Large power companies are making aggressive moves to win or keep clients as restless customers increasingly choose to switch companies to cut their costs.
Nearly 36,000 customers changed their electricity provider in February, often to smaller firms, the most for the month since the Electricity Authority began recording the data 12 years ago. In the past year, one in four people have moved between retailers to seek a better deal.
The authority figures were released as the Citizens Advice Bureau reported a rising number of people struggling to pay their power bills.
While the data appeared to show that consumers were becoming smarter and more discerning, energy experts said switching was not available to everyone - poorer people were often turned down when they tried to move companies.
The increased movement between electricity providers appeared to favour smaller firms. The five largest power companies lost 4700 customers in February, while the smaller retailers picked up 4500.
Meridian Energy subsidiary Powershop came out on top - 1786 customers switched to its services.
Powershop chief Ari Sargent put the trend down to poor communication from the larger retailers. "As soon as you attempt to switch suppliers, they throw everything they have at you to stay. For a growing number of people, it's a case of too little, too late."
Mercury Energy suffered the biggest losses, with 1640 of its customers moving to another company.

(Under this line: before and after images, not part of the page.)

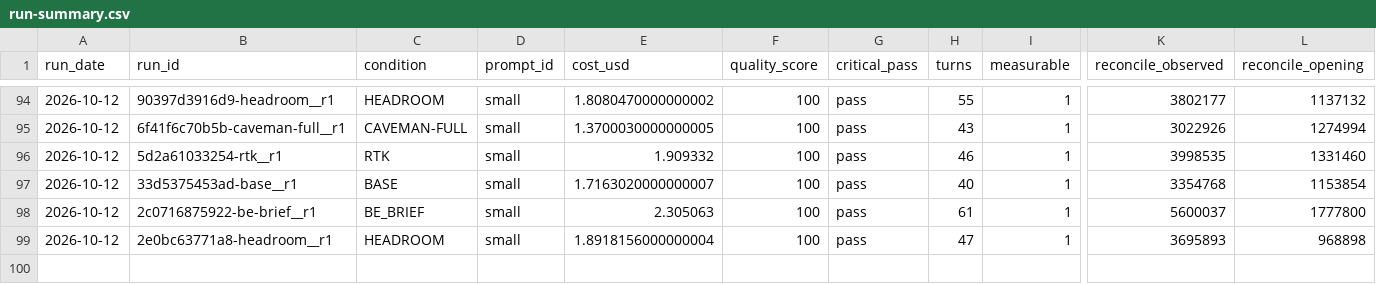
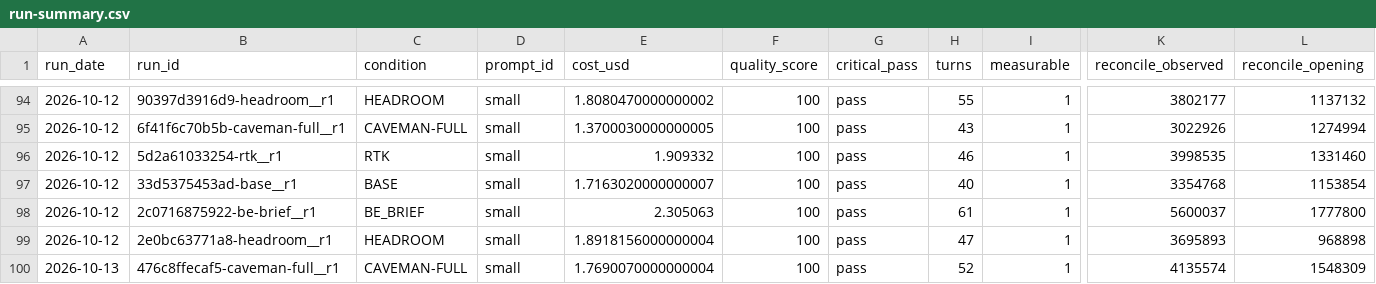
Before and after one commit to YangJunMan/claude-code-token-savings-benchmark, a CSV file: data/run-summary.csv, drawn as a sheet; only a part is shown, gaps mark what is left out; rows hold the shown columns only; the diff names each change by its address in the sheet, - before the commit and + after, or states it on an @@ line.

```diff
--- a/data/run-summary.csv
+++ b/data/run-summary.csv
+row 100: 2026-10-13 | 476c8ffecaf5-caveman-full__r1 | CAVEMAN-FULL | small | 1.7690070000000004 | 100 | pass | 52 | 1 | 4135574 | 1548309
```
Also changed, not shown: data/activity-log.csv, data/comparison.csv, 2 other files.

At the beginning of February Mercury announced a 5.8 per cent increase in power prices for households from April 1, citing increased line charges as the reason.
Mercury Energy also shed the most customers in 2011, with 6 per cent of its base, or 23,200 users, leaving for other providers. Mercury Energy general manager James Munro told the Herald: "We never like to lose customers. However, as our most recent half-year operating data shows, while numbers are down we are, on average, selling more electricity per customer and we have made some significant gains in the commercial sector."
Contact Energy also said it planned to raise power bills last month, including an 11.8 per cent increase for Far North homes and a 14 per cent increase for the region's businesses. Despite this plan, it made a net gain of 260 customers in February.
Power companies have become more aggressive in their attempts to win business. Some have responded to complaints from customers by promising to fix their price for three years.
The energy campaigner Molly Melhuish said: "Every single payment to a person to switch is adding to their costs. All the telephoning, all the advertising adds up. And who do you think pays? Everybody else."